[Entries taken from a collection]

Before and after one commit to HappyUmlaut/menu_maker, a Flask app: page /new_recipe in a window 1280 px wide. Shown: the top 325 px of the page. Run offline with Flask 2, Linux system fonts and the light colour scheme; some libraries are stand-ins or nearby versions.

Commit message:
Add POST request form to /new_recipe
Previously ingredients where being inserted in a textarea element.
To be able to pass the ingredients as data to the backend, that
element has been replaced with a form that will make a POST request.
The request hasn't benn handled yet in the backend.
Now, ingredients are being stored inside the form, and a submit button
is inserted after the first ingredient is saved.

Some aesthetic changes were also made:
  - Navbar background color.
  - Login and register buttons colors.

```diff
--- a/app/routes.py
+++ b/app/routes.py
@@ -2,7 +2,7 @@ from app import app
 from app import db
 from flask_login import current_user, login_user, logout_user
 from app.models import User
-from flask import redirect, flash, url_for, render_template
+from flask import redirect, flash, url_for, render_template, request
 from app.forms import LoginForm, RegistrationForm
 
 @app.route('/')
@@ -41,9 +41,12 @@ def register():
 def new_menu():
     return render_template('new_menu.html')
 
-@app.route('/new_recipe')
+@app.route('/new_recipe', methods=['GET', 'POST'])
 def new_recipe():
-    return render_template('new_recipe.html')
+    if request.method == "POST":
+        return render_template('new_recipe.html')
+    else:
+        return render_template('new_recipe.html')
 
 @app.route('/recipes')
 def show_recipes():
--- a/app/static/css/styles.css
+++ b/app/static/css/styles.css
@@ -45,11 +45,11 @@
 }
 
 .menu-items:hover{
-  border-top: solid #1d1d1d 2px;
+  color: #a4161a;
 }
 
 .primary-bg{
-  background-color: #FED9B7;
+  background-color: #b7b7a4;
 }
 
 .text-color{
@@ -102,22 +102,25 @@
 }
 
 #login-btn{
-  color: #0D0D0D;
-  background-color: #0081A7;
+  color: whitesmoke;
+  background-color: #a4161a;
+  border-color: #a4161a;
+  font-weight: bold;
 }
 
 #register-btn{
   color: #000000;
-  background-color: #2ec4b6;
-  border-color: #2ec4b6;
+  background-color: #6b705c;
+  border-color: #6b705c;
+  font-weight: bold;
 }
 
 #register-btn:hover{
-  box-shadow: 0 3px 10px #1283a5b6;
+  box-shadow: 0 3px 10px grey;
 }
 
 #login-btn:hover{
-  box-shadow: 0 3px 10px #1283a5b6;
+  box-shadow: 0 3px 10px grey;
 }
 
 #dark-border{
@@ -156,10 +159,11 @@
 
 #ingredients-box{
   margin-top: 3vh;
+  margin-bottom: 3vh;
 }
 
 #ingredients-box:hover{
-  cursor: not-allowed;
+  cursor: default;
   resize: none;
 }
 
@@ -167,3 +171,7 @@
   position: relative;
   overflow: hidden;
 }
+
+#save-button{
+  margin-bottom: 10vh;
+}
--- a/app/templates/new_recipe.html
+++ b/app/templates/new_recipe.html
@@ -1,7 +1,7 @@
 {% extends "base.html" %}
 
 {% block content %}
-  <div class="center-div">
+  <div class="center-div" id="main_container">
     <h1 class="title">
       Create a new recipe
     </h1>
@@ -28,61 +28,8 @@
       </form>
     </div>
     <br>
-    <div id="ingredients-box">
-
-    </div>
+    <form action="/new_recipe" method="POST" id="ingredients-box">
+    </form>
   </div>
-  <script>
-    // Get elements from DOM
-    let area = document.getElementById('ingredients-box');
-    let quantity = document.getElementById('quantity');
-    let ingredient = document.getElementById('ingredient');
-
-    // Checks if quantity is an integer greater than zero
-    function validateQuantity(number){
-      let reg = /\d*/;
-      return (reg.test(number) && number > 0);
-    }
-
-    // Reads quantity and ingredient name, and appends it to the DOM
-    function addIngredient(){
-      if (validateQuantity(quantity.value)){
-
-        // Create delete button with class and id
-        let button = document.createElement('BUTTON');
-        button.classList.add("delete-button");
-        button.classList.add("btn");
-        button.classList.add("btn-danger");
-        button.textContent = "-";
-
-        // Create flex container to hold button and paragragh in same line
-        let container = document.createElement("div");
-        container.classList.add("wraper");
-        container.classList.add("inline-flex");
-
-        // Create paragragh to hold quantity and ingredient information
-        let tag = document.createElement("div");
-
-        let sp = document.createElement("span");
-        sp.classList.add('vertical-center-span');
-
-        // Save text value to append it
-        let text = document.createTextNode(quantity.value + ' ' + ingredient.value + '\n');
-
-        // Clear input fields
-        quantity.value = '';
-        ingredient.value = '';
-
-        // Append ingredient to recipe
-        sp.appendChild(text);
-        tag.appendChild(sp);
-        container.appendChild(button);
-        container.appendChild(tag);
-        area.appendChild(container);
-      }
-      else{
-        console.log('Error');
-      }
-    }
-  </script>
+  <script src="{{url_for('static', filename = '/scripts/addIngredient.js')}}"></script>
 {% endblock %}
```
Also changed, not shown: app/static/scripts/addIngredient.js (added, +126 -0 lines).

Your task →
Report, with no additional words, how many lines in the records above contain the word "that".

Written reply →
2